Work order -> Without any of their pictures, return all of the records exactly.

Source data ->
= = = = =

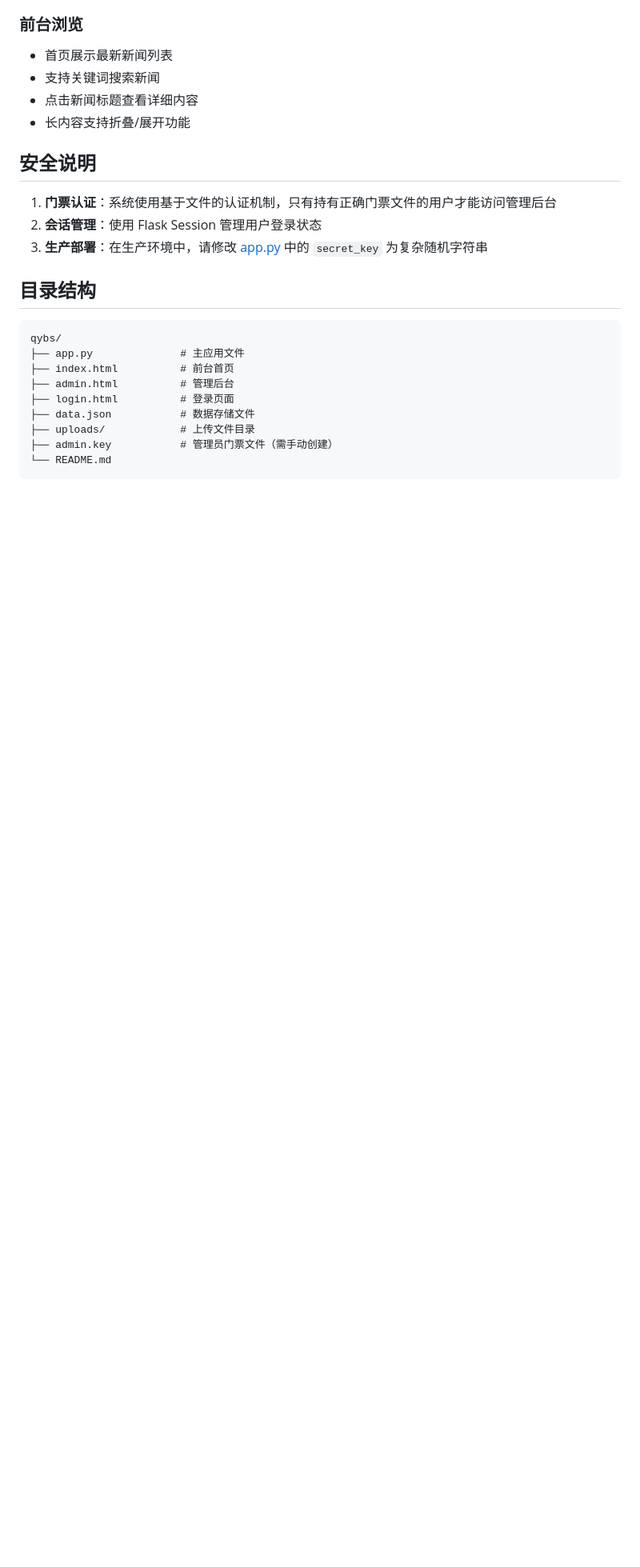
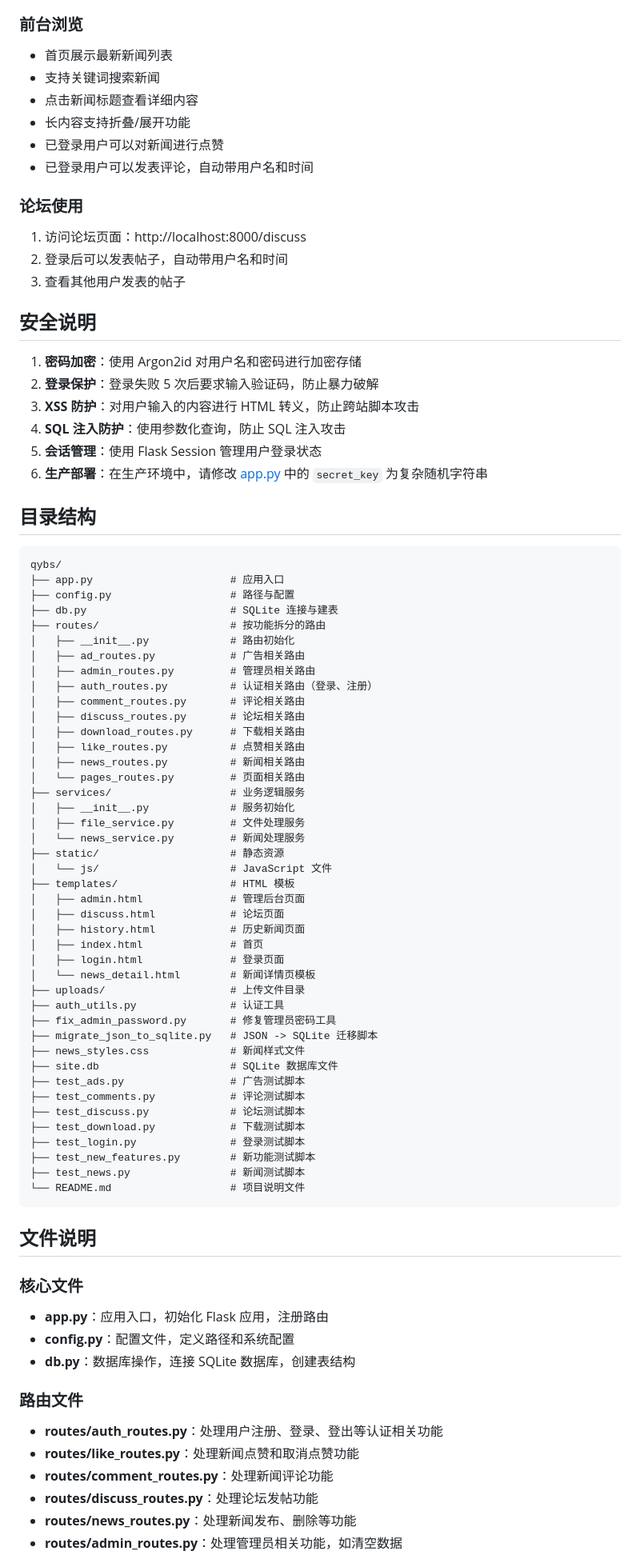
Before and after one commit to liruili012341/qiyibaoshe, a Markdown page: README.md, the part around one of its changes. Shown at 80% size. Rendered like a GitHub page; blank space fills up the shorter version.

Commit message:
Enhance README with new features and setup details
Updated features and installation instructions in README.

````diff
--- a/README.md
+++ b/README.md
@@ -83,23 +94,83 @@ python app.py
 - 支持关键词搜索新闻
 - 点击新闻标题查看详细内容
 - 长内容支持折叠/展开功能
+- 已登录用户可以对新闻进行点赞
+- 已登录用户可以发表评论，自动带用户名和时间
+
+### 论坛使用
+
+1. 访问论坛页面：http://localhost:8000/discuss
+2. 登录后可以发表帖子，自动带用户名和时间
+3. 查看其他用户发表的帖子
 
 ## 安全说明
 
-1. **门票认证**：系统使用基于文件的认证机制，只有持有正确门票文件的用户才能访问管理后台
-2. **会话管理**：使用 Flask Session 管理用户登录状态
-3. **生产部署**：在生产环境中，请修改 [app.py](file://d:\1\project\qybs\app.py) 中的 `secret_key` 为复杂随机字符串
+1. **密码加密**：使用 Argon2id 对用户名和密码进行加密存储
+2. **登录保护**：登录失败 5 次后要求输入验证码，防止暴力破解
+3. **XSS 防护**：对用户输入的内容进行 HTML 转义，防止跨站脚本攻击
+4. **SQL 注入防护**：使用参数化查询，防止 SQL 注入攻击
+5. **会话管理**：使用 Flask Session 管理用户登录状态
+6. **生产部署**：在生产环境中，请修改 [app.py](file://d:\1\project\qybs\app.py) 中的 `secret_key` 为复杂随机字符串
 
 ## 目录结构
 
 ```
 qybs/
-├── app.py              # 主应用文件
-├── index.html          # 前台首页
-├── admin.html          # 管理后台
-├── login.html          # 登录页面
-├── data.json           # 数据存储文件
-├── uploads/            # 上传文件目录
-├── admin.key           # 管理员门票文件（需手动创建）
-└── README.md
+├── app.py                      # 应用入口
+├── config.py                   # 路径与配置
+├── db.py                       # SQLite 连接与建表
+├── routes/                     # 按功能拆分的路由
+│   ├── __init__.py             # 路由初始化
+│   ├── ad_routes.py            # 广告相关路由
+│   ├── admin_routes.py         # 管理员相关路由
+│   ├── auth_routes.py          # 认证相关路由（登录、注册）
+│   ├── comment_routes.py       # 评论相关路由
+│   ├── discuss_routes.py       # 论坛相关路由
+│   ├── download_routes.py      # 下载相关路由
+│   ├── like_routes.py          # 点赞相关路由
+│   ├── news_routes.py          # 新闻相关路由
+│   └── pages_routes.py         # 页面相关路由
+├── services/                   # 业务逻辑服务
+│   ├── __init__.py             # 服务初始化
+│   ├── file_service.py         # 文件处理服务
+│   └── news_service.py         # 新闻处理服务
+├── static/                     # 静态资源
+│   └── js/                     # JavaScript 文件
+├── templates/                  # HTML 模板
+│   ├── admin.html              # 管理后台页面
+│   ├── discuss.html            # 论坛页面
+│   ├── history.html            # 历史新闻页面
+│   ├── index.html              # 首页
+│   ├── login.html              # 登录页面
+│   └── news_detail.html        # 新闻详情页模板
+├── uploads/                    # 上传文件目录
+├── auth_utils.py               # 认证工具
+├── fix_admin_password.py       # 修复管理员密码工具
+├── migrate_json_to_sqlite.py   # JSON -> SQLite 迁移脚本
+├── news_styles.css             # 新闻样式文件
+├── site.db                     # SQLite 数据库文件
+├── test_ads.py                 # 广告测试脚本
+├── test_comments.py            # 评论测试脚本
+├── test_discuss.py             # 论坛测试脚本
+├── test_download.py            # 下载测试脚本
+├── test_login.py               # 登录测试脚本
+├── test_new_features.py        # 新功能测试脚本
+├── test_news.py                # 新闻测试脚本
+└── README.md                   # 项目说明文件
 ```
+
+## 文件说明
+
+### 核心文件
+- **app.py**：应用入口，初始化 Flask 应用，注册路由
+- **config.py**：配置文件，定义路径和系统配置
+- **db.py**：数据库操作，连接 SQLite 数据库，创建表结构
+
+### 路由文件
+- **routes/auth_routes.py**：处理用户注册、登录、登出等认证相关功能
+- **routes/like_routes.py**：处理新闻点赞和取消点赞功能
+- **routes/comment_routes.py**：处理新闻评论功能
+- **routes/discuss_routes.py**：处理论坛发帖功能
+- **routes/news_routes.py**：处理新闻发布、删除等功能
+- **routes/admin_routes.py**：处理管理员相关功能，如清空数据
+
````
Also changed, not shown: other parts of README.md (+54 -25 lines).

= = = = =

Output for this task ->
Before and after one commit to liruili012341/qiyibaoshe, a Markdown page: README.md, the part around one of its changes. Shown at 80% size. Rendered like a GitHub page; blank space fills up the shorter version.

Commit message:
Enhance README with new features and setup details
Updated features and installation instructions in README.

````diff
--- a/README.md
+++ b/README.md
@@ -83,23 +94,83 @@ python app.py
 - 支持关键词搜索新闻
 - 点击新闻标题查看详细内容
 - 长内容支持折叠/展开功能
+- 已登录用户可以对新闻进行点赞
+- 已登录用户可以发表评论，自动带用户名和时间
+
+### 论坛使用
+
+1. 访问论坛页面：http://localhost:8000/discuss
+2. 登录后可以发表帖子，自动带用户名和时间
+3. 查看其他用户发表的帖子
 
 ## 安全说明
 
-1. **门票认证**：系统使用基于文件的认证机制，只有持有正确门票文件的用户才能访问管理后台
-2. **会话管理**：使用 Flask Session 管理用户登录状态
-3. **生产部署**：在生产环境中，请修改 [app.py](file://d:\1\project\qybs\app.py) 中的 `secret_key` 为复杂随机字符串
+1. **密码加密**：使用 Argon2id 对用户名和密码进行加密存储
+2. **登录保护**：登录失败 5 次后要求输入验证码，防止暴力破解
+3. **XSS 防护**：对用户输入的内容进行 HTML 转义，防止跨站脚本攻击
+4. **SQL 注入防护**：使用参数化查询，防止 SQL 注入攻击
+5. **会话管理**：使用 Flask Session 管理用户登录状态
+6. **生产部署**：在生产环境中，请修改 [app.py](file://d:\1\project\qybs\app.py) 中的 `secret_key` 为复杂随机字符串
 
 ## 目录结构
 
 ```
 qybs/
-├── app.py              # 主应用文件
-├── index.html          # 前台首页
-├── admin.html          # 管理后台
-├── login.html          # 登录页面
-├── data.json           # 数据存储文件
-├── uploads/            # 上传文件目录
-├── admin.key           # 管理员门票文件（需手动创建）
-└── README.md
+├── app.py                      # 应用入口
+├── config.py                   # 路径与配置
+├── db.py                       # SQLite 连接与建表
+├── routes/                     # 按功能拆分的路由
+│   ├── __init__.py             # 路由初始化
+│   ├── ad_routes.py            # 广告相关路由
+│   ├── admin_routes.py         # 管理员相关路由
+│   ├── auth_routes.py          # 认证相关路由（登录、注册）
+│   ├── comment_routes.py       # 评论相关路由
+│   ├── discuss_routes.py       # 论坛相关路由
+│   ├── download_routes.py      # 下载相关路由
+│   ├── like_routes.py          # 点赞相关路由
+│   ├── news_routes.py          # 新闻相关路由
+│   └── pages_routes.py         # 页面相关路由
+├── services/                   # 业务逻辑服务
+│   ├── __init__.py             # 服务初始化
+│   ├── file_service.py         # 文件处理服务
+│   └── news_service.py         # 新闻处理服务
+├── static/                     # 静态资源
+│   └── js/                     # JavaScript 文件
+├── templates/                  # HTML 模板
+│   ├── admin.html              # 管理后台页面
+│   ├── discuss.html            # 论坛页面
+│   ├── history.html            # 历史新闻页面
+│   ├── index.html              # 首页
+│   ├── login.html              # 登录页面
+│   └── news_detail.html        # 新闻详情页模板
+├── uploads/                    # 上传文件目录
+├── auth_utils.py               # 认证工具
+├── fix_admin_password.py       # 修复管理员密码工具
+├── migrate_json_to_sqlite.py   # JSON -> SQLite 迁移脚本
+├── news_styles.css             # 新闻样式文件
+├── site.db                     # SQLite 数据库文件
+├── test_ads.py                 # 广告测试脚本
+├── test_comments.py            # 评论测试脚本
+├── test_discuss.py             # 论坛测试脚本
+├── test_download.py            # 下载测试脚本
+├── test_login.py               # 登录测试脚本
+├── test_new_features.py        # 新功能测试脚本
+├── test_news.py                # 新闻测试脚本
+└── README.md                   # 项目说明文件
 ```
+
+## 文件说明
+
+### 核心文件
+- **app.py**：应用入口，初始化 Flask 应用，注册路由
+- **config.py**：配置文件，定义路径和系统配置
+- **db.py**：数据库操作，连接 SQLite 数据库，创建表结构
+
+### 路由文件
+- **routes/auth_routes.py**：处理用户注册、登录、登出等认证相关功能
+- **routes/like_routes.py**：处理新闻点赞和取消点赞功能
+- **routes/comment_routes.py**：处理新闻评论功能
+- **routes/discuss_routes.py**：处理论坛发帖功能
+- **routes/news_routes.py**：处理新闻发布、删除等功能
+- **routes/admin_routes.py**：处理管理员相关功能，如清空数据
+
````
Also changed, not shown: other parts of README.md (+54 -25 lines).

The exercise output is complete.